Copy out each line below in which the string "enum" appears.

(Dataset records)
####

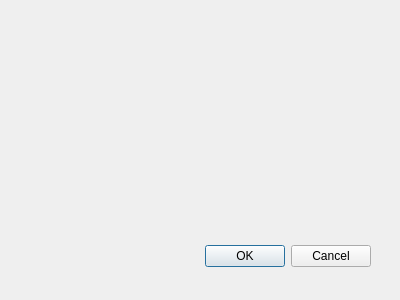
This is src/optionsdialog.ui in Zugzwangs/Gomina as Qt 5 draws it before an edit. The edited form follows.
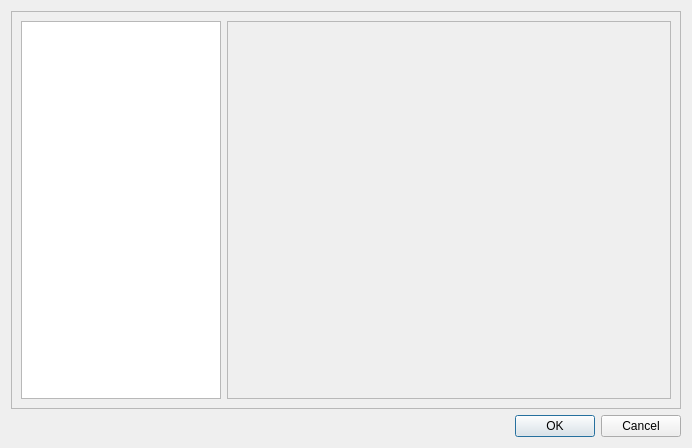
This is the edited form.

Commit message: new form and class files to handle Hud part

```diff
--- a/src/optionsdialog.ui
+++ b/src/optionsdialog.ui
@@ -8,29 +8,78 @@
    <rect>
     <x>0</x>
     <y>0</y>
-    <width>400</width>
-    <height>300</height>
+    <width>692</width>
+    <height>448</height>
    </rect>
   </property>
   <property name="windowTitle">
    <string>Dialog</string>
   </property>
-  <widget class="QDialogButtonBox" name="buttonBox">
-   <property name="geometry">
-    <rect>
-     <x>30</x>
-     <y>240</y>
-     <width>341</width>
-     <height>32</height>
-    </rect>
-   </property>
-   <property name="orientation">
-    <enum>Qt::Horizontal</enum>
-   </property>
-   <property name="standardButtons">
-    <set>QDialogButtonBox::Cancel|QDialogButtonBox::Ok</set>
-   </property>
-  </widget>
+  <layout class="QVBoxLayout" name="verticalLayout">
+   <item>
+    <widget class="QFrame" name="frame">
+     <property name="frameShape">
+      <enum>QFrame::StyledPanel</enum>
+     </property>
+     <property name="frameShadow">
+      <enum>QFrame::Raised</enum>
+     </property>
+     <layout class="QHBoxLayout" name="horizontalLayout">
+      <item>
+       <widget class="QListView" name="listView">
+        <property name="minimumSize">
+         <size>
+          <width>200</width>
+          <height>0</height>
+         </size>
+        </property>
+        <property name="maximumSize">
+         <size>
+          <width>200</width>
+          <height>16777215</height>
+         </size>
+        </property>
+       </widget>
+      </item>
+      <item>
+       <widget class="QFrame" name="frame_2">
+        <property name="frameShape">
+         <enum>QFrame::StyledPanel</enum>
+        </property>
+        <property name="frameShadow">
+         <enum>QFrame::Raised</enum>
+        </property>
+        <layout class="QVBoxLayout" name="verticalLayout_2">
+         <item>
+          <spacer name="horizontalSpacer">
+           <property name="orientation">
+            <enum>Qt::Horizontal</enum>
+           </property>
+           <property name="sizeHint" stdset="0">
+            <size>
+             <width>412</width>
+             <height>20</height>
+            </size>
+           </property>
+          </spacer>
+         </item>
+        </layout>
+       </widget>
+      </item>
+     </layout>
+    </widget>
+   </item>
+   <item>
+    <widget class="QDialogButtonBox" name="buttonBox">
+     <property name="orientation">
+      <enum>Qt::Horizontal</enum>
+     </property>
+     <property name="standardButtons">
+      <set>QDialogButtonBox::Cancel|QDialogButtonBox::Ok</set>
+     </property>
+    </widget>
+   </item>
+  </layout>
  </widget>
  <pixmapfunction/>
  <resources/>
```
Left out of the diff: 5 changed lines with no effect on the pictures. The commit also changes 15 other files.
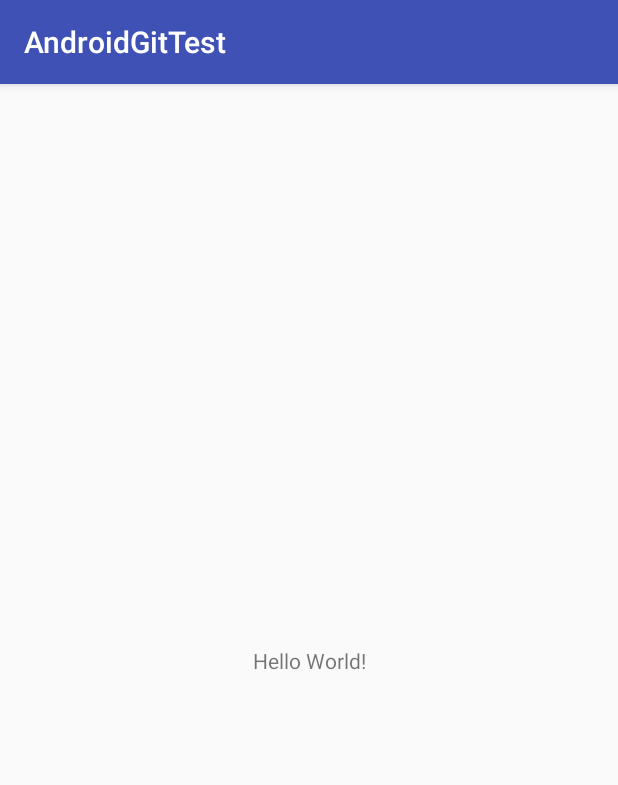
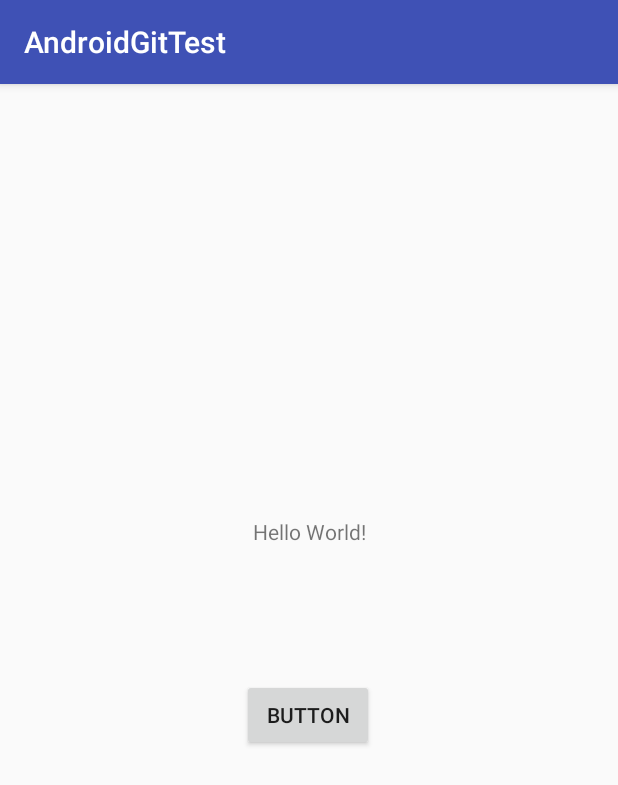
Before and after one commit to MattBoxes/AndroidGitTest1, an Android app: the screen it shows after launch (MainActivity), on a phone screen of 412 x 824 dp. Shown: the top 785 px of the screen. Run offline under Robolectric (Android 15) with nearby library versions, the phone set to English and light mode, and no system bars.

Commit message:
Added a button

```diff
--- a/app/src/main/res/layout/activity_main.xml
+++ b/app/src/main/res/layout/activity_main.xml
@@ -7,12 +7,28 @@
     tools:context=".MainActivity">
 
     <TextView
+        android:id="@+id/textView"
         android:layout_width="wrap_content"
         android:layout_height="wrap_content"
         android:text="Hello World!"
         app:layout_constraintBottom_toBottomOf="parent"
         app:layout_constraintLeft_toLeftOf="parent"
         app:layout_constraintRight_toRightOf="parent"
-        app:layout_constraintTop_toTopOf="parent" />
+        app:layout_constraintTop_toTopOf="parent"
+        app:layout_constraintVertical_bias="0.386" />
+
+    <Button
+        android:id="@+id/button"
+        android:layout_width="wrap_content"
+        android:layout_height="wrap_content"
+        android:layout_marginBottom="262dp"
+        android:layout_marginEnd="149dp"
+        android:layout_marginStart="147dp"
+        android:layout_marginTop="27dp"
+        android:text="Button"
+        app:layout_constraintBottom_toBottomOf="parent"
+        app:layout_constraintEnd_toEndOf="parent"
+        app:layout_constraintStart_toStartOf="parent"
+        app:layout_constraintTop_toBottomOf="@+id/textView" />
 
 </android.support.constraint.ConstraintLayout>
--- a/app/src/main/res/values/styles.xml
+++ b/app/src/main/res/values/styles.xml
@@ -1,7 +1,7 @@
 <resources>
 
     <!-- Base application theme. -->
-    <style name="AppTheme" parent="Theme.AppCompat.Light.DarkActionBar">
+    <style name="AppTheme" parent="Base.Theme.AppCompat.Light.DarkActionBar">
         <!-- Customize your theme here. -->
         <item name="colorPrimary">@color/colorPrimary</item>
         <item name="colorPrimaryDark">@color/colorPrimaryDark</item>
--- a/build.gradle
+++ b/build.gradle
@@ -7,7 +7,7 @@ buildscript {
         jcenter()
     }
     dependencies {
-        classpath 'com.android.tools.build:gradle:3.1.3'
+        classpath 'com.android.tools.build:gradle:3.1.4'
         classpath "org.jetbrains.kotlin:kotlin-gradle-plugin:$kotlin_version"
 
         // NOTE: Do not place your application dependencies here; they belong
```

####

FINISHED TASK ::
-    <enum>Qt::Horizontal</enum>
+      <enum>QFrame::StyledPanel</enum>
+      <enum>QFrame::Raised</enum>
+         <enum>QFrame::StyledPanel</enum>
+         <enum>QFrame::Raised</enum>
+            <enum>Qt::Horizontal</enum>
+      <enum>Qt::Horizontal</enum>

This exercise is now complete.